One definition of a leader is…
A person who by force of example, talents, or other qualities plays a directing role, wields commanding influence, or has a following in any sphere of activity or thought
One flaw with this definition is that this person could have a following merely BECAUSE he has been anointed as a “leader,” even if he were to have no other qualities whatsoever. And, this is just one more example of the reversal of cause and effect, but I digress.
To achieve great heights in a large company, institution, government agency, or elected office usually means that the individual in question has figured out how to get along with most people, effect compromise wherever possible, brownnose when he has to, and take few chances, to avoid making a mistake.

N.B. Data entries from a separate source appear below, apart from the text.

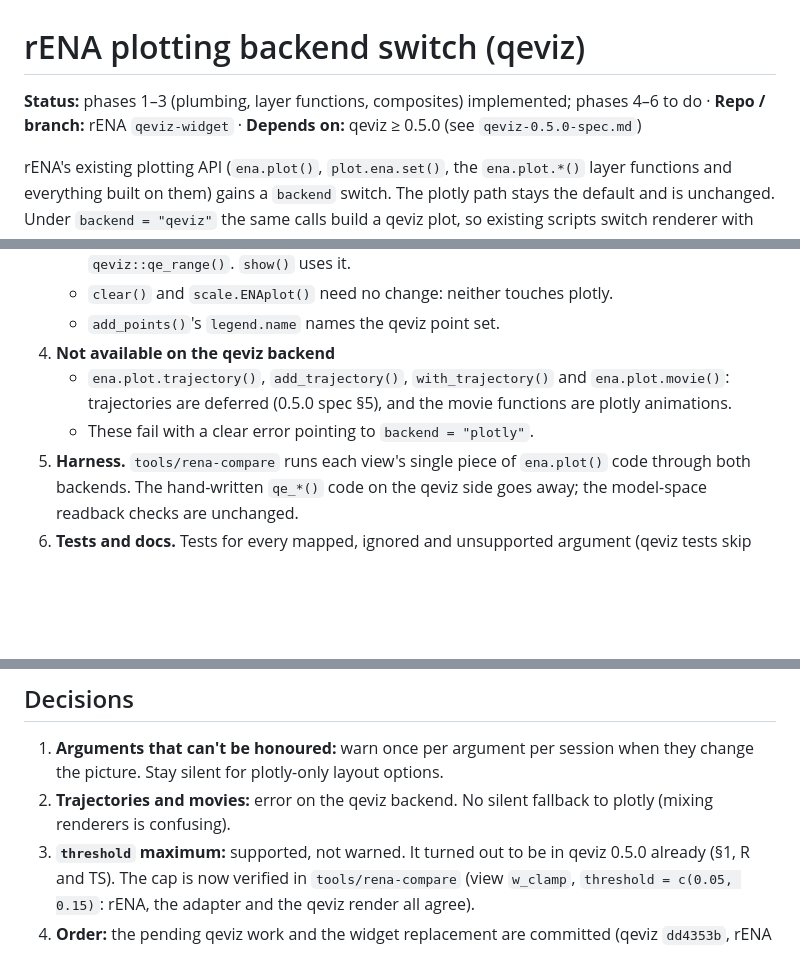
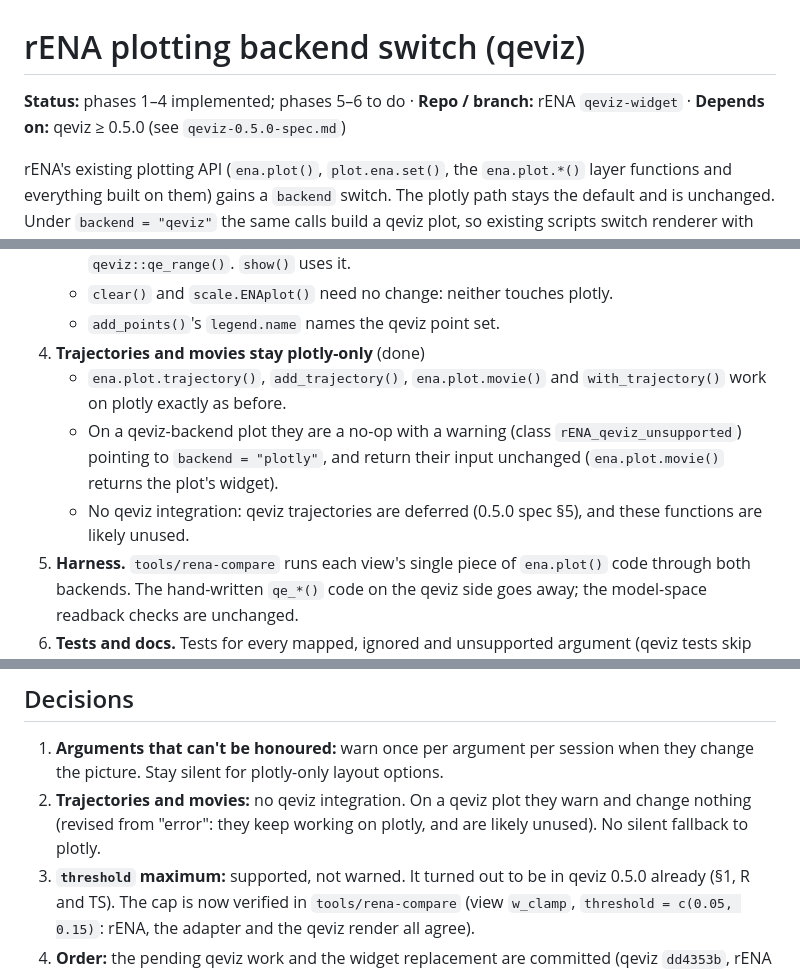
Before and after one commit to epistemic-analytics/qeviz, a Markdown page: docs/rena-qeviz-backend.md, 3 parts joined by grey strips. Rendered like a GitHub page; blank space fills up the shorter version.

Commit message:
docs: scope doc — phase 4 (trajectories warn and no-op on qeviz)
Co-Authored-By: Claude Opus 5.5 <noreply@anthropic.com>

```diff
--- a/docs/rena-qeviz-backend.md
+++ b/docs/rena-qeviz-backend.md
@@ -1,6 +1,6 @@
 # rENA plotting backend switch (qeviz)
 
-**Status:** phases 1–3 (plumbing, layer functions, composites) implemented; phases 4–6 to do · **Repo / branch:** rENA
+**Status:** phases 1–4 implemented; phases 5–6 to do · **Repo / branch:** rENA
 `qeviz-widget` · **Depends on:** qeviz ≥ 0.5.0 (see `qeviz-0.5.0-spec.md`)
 
 rENA's existing plotting API (`ena.plot()`, `plot.ena.set()`, the
@@ -59,11 +59,14 @@ p$plot                                         # an htmlwidget on either backend
      when they use under half) through `qeviz::qe_range()`. `show()` uses it.
    - `clear()` and `scale.ENAplot()` need no change: neither touches plotly.
    - `add_points()`'s `legend.name` names the qeviz point set.
-4. **Not available on the qeviz backend**
-   - `ena.plot.trajectory()`, `add_trajectory()`, `with_trajectory()` and
-     `ena.plot.movie()`: trajectories are deferred (0.5.0 spec §5), and the
-     movie functions are plotly animations.
-   - These fail with a clear error pointing to `backend = "plotly"`.
+4. **Trajectories and movies stay plotly-only** (done)
+   - `ena.plot.trajectory()`, `add_trajectory()`, `ena.plot.movie()` and
+     `with_trajectory()` work on plotly exactly as before.
+   - On a qeviz-backend plot they are a no-op with a warning (class
+     `rENA_qeviz_unsupported`) pointing to `backend = "plotly"`, and return
+     their input unchanged (`ena.plot.movie()` returns the plot's widget).
+   - No qeviz integration: qeviz trajectories are deferred (0.5.0 spec §5),
+     and these functions are likely unused.
 5. **Harness.** `tools/rena-compare` runs each view's single piece of
    `ena.plot()` code through both backends. The hand-written `qe_*()` code on
    the qeviz side goes away; the model-space readback checks are unchanged.
@@ -118,8 +121,9 @@ p$plot                                         # an htmlwidget on either backend
 
 1. **Arguments that can't be honoured:** warn once per argument per session
    when they change the picture. Stay silent for plotly-only layout options.
-2. **Trajectories and movies:** error on the qeviz backend. No silent fallback
-   to plotly (mixing renderers is confusing).
+2. **Trajectories and movies:** no qeviz integration. On a qeviz plot they
+   warn and change nothing (revised from "error": they keep working on
+   plotly, and are likely unused). No silent fallback to plotly.
 3. **`threshold` maximum:** supported, not warned. It turned out to be in
    qeviz 0.5.0 already (§1, R and TS). The cap is now verified in
    `tools/rena-compare` (view `w_clamp`, `threshold = c(0.05, 0.15)`: rENA,
```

More than that, he has determined how to receive credit for the good things he has not done, and how to avoid blame for the bad things he has done.
As you can see, nothing in the preceding paragraph denotes any sort of true leadership quality.
If self-promotion is vitally important to this type of faux leader, it is probably also important to some extent for a true leader—the difference being that in the case of the latter, he would actually have some real accomplishments to tout.
While examples of miserable faux leadership abound in the private sector, let us confine ourselves to elected officials in this essay.
What if you, as a successful person, wanted to run for Congress. Let’s even assume that you are in a district (such as the one where I reside) that has a long-term scandalously incompetent incumbent.
If you were to approach the local party management, they would first tell you that your cause is lost. The district has been gerrymandered to assure constant victories by the other side. Ironically, a true leader would then simply reply with something like, “Then why are you here?” This, of course, would end the discussion.
Perhaps, you could keep your mouth shut (already giving in) and describe your ideas for a unique campaign to unseat the useless incumbent. You might explain that conventional approaches are never going to work in this district. Indeed, the only way to change voter’s minds is to gently attack them:
Why do you keep reelecting Mr. X., who has done these lousy things over the past many years? What is wrong with you?
Logically, this would seem to be a sound strategy. Clearly, “positive” approaches have not worked. And, we all know that one definition of insanity is to keep repeating acts that do not bring about the desired results.
However, you would be rebuffed at once. Indeed, I had a discussion with a former (conservative) senator along these lines, who implied that to play the Dutch uncle role would create nothing but bad press. I guess my attitude shone through when I replied, questioning why anyone should care what these predominantly left-leaning sycophants and sheep think—presuming that they even think at all.
The good senator did not realize that I was not trying to be provocative. Rather, I was trying to articulate the beginning of a new strategy that just might tip the balance in our favor. And then, it dawned on me: To maintain the same losing strategy revealed more than just a lack of innovation. It betrayed that much of what goes on in politics and government is a game.
The prize in the game is power, and power is increased only by creating more ways to spend your money. This is all exacerbated by having longer and longer term incumbents who become more isolated from the realities of your lives. Evidently, the balance of power is largely predetermined by feckless compromise.
The only course that would even approach a solution is term limits, but I wouldn’t hold my breath. Still, that would be an inspirational constitutional amendment, wouldn’t it?